NNSL file photo

I am sure you have also seen the stories in the media recently about the letter from nurses regarding staffing and working conditions at Stanton Territorial Hospital. I have been meeting with members over the last month or so, and the message from them is pretty clear: The response from their employer that the nursing shortage is Canada-wide is just not acceptable.

I am being told that morale at the shiny new hospital is at an all-time low. Nurses and allied health workers are saying that they are so tired, stressed and concerned about patient safety, that it is now normal to see a worker crying at the end of their shift(s). They are frustrated, they are broken down, they are exhausted.

So what about this nursing shortage? This isn’t new. A quick Google search shows articles going back at least five years. So where is the creative thinking?

The nurses brought this story to the forefront, but the staff shortage is not just nurses. And nurses and allied health workers aren’t just complaining. They have ideas, solutions, suggestions, but they say no one in upper management is listening to them. If you are having a hard time recruiting nurses, why aren’t you beefing up the support staff?

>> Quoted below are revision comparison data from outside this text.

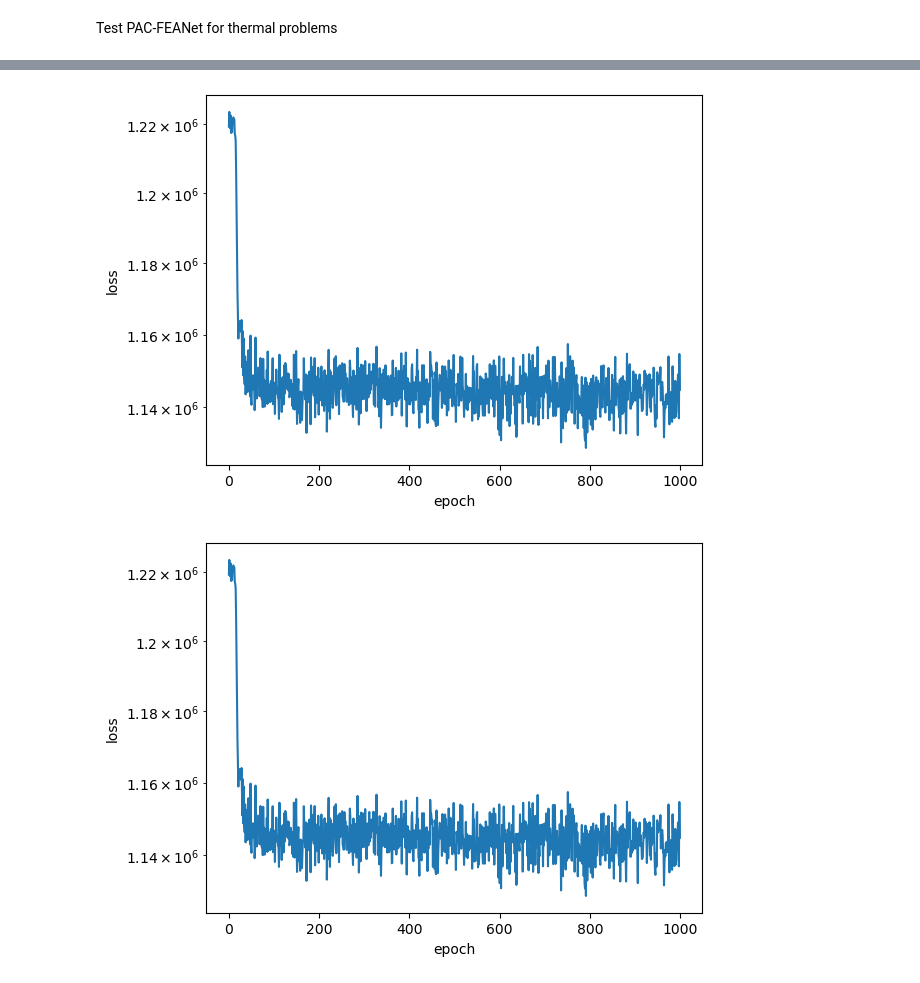
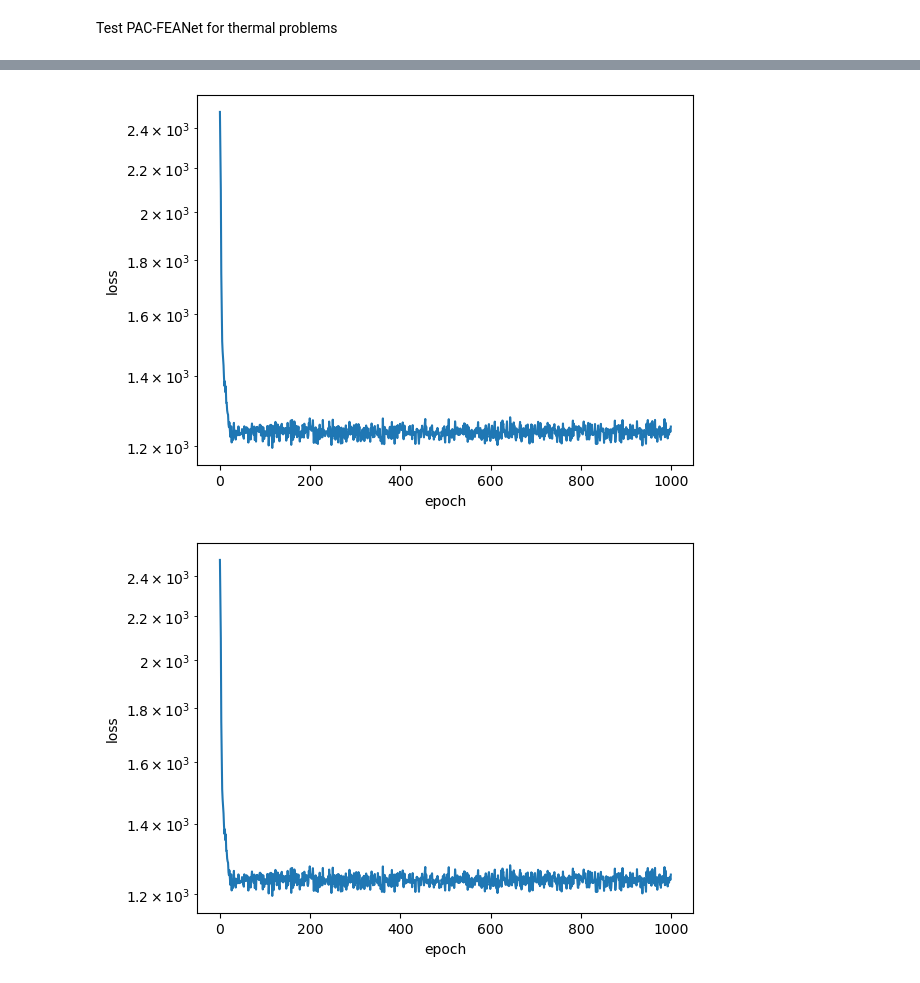
Before and after one commit to ymlasu/MFEA-Net, a Jupyter notebook: PAC-FEANet_learnable_thermal_iterator.ipynb, the cells around one changed output, grey strips where cells are left out. Cells and saved outputs as stored; diff of their text form; code cells hidden in the pictures.

```diff
--- a/PAC-FEANet_learnable_thermal_iterator.ipynb
+++ b/PAC-FEANet_learnable_thermal_iterator.ipynb
@@ -22,7 +21,7 @@ from feanet.model import PACFEANet
 from feanet.jacobi import JacobiBlock
 from data.dataset import ThermalDataSet
 # %%
-device_predict = torch.device('cpu') #torch.device('cuda:0' if torch.cuda.is_available() else 'cpu') #
+device_predict = torch.device('cuda:0' if torch.cuda.is_available() else 'cpu') #torch.device('cpu') #
 device = torch.device('cuda:0' if torch.cuda.is_available() else 'cpu')
 # %%
 class SingleGrid():
@@ -35,6 +34,8 @@ class SingleGrid():
         self.device = dev
         self.n_elem = n_elem
         self.h = size/n_elem
+        self.v = torch.zeros((1, 1, n_elem+1, n_elem+1), requires_grad=False).double()
+        self.f = torch.zeros((1, 1, n_elem+1, n_elem+1), requires_grad=False).double()
         self.net = self.InstantiateNetwork()
         self.jac = JacobiBlock(self.net, self.h, self.device, self.mode)
 
@@ -48,13 +49,13 @@ class SingleGrid():
 # %% [markdown]
 Test PAC-FEANet for thermal problems
 # %%
-model_name = 'thermal_type1_2d_33x33'
-training_set = ThermalDataSet('data/thermal/thermal_type1_2d_33x33.h5', device)
-model_dir = 'model/learn_iterator/thermal_type1'
+model_name = 'thermal_type2_2d_33x33'
+training_set = ThermalDataSet('data/thermal/thermal_type2_2d_33x33.h5', device)
+model_dir = 'model/learn_iterator/thermal_type2'
 if not os.path.exists(model_dir):
     os.makedirs(model_dir)
 
-bs = 16
+bs = 5
 train_dataloader = DataLoader(training_set, batch_size=bs, shuffle=True)
 dirich_idx_train, dirich_value_train, neumann_idx_train, neumann_value_train, material_train, f_train, u_train = next(iter(train_dataloader))
 k = 0 # the index of training data to be shown
@@ -196,7 +180,7 @@ class PsiIterator(nn.Module):
                  psi_net=None,
                  grid=None,
                  n=2**5,
-                 batch_size=8,
+                 batch_size=1,
                  max_epochs=1000,
                  mode='thermal',
                  model_dir=model_dir):
@@ -223,13 +207,13 @@ class PsiIterator(nn.Module):
         self.optimizer = torch.optim.Adadelta(self.psi_net.parameters())
         self.model_dir=model_dir
 
-    def PsiRelax(self, h, v, f, t, t_idx, d, d_idx, m, num_sweeps_down):
+    def PsiRelax(self, v, m, d, d_idx, term_KU=None, term_F=None, h=None, f=None, t=None, t_idx=None, num_sweeps_down=1):
         '''
         Perform a fixed number of Psi iteration
         '''
         u = v.clone()
         for _ in range(num_sweeps_down):
-            jac_it = self.grid.jac.jacobi_convolution(h, u, f, t, t_idx, d, d_idx, m)
+            jac_it = self.grid.jac.jacobi_convolution(u, m, d, d_idx, term_KU, term_F, h, f, t, t_idx)
             u = jac_it + self.psi_net(m, jac_it-u, d_idx)
         return u
 
@@ -247,7 +231,7 @@ class PsiIterator(nn.Module):
             k = 1 #random.randint(1,20)
 
             uu = self.RandomSampling(f_train)
-            u_out = self.PsiRelax(self.h, uu, f_train, traction_value_train, traction_idx_train, dirich_value_train, dirich_idx_train, material_train, k)
+            u_out = self.PsiRelax(uu, material_train, dirich_value_train, dirich_idx_train, None, None, self.h, f_train, traction_value_train, traction_idx_train, k)
             loss_i = self.loss(u_out, u_train)
             loss_i.backward()
             self.optimizer.step()
@@ -276,6 +260,7 @@ class PsiIterator(nn.Module):
         return loss_train
 # %%
 my_iterator = PsiIterator(device, batch_size=bs)
+''''''
 loss_train = my_iterator.Train(training_set)
 
 plt.plot(loss_train)
@@ -307,4 +292,4 @@ Average loss:  tensor(1143549.2500) , STD:  tensor(4608.5303)
-[figure, old version]
+[figure, new version]
 # %%
 # import the learned model and loss train
 my_net = PsiNet(mode='thermal').to(device_predict)
@@ -318,7 +303,7 @@ plt.yscale('log')
 plt.xlabel('epoch')
 plt.savefig('results/smoother_loss.jpg', dpi=500, bbox_inches='tight')
 # %% [output]
-[figure, old version]
+[figure, new version]
 # %%
 EPS = 1e-6
 n_new = 0
```
Also changed, not shown: parts of 18 cells of this notebook, 17 other files.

How about more nurses’ aides, porters, LPNs? Hey, why are nurses cleaning rooms?
Well, that opens up another can of worms. The union has been told that the shiny new hospital is a huge part of what is exacerbating the problems. Here is something people – not just unions – have been saying for years: The public suffers when the government uses P3 (Public Private Partnership) projects.

Dexterra, a private company, owns the shiny new hospital and is in charge of food services, housekeeping, maintenance and security. They are hiring well meaning, hardworking individuals who are trying their best but they are operating with critically low numbers of people and they aren’t getting the training they need. A private company’s bottom line is profit, and in this kind of industry, the only way to keep profits up is to have fewer workers and pay them less.

Dexterra’s call centre for housekeeping is in Toronto. So when a nurse calls for a room to be cleaned so they can move another patient in, they reach a voice in Toronto, who dispatches the cleaning staff. When housekeeping doesn’t show up, the nurse calls back, and is told “well, we dispatched them.” And now the nurse is cleaning the room, when they should be nursing patients, in an already short-staffed situation.

Meanwhile, high level management says “turn that frown upside down” and “use this as a leadership learning opportunity” and “put on your poker face” and “you can leave if you don’t like it.” Actual quotes.

One story we have been told that shows the mindset of the owners: A Dexterra hospital owner on a visit introduces himself as the owner, and refers to the health care workers and patients as his tenants.

This is just the tip of the iceberg. I haven’t even started on the shiny new technology that nobody has time to train anyone on, the emergency plans that were done up without consulting the workers who have to implement them, nor have these workers been trained on those plans.

Of course this is not limited to Stanton. This “nursing shortage” and support staff shortage affects our clinics, hospitals and nursing stations in all our communities. Management needs to start listening to their workers and working with the union. Together we can build a healthier, happier and safer workplace for everyone.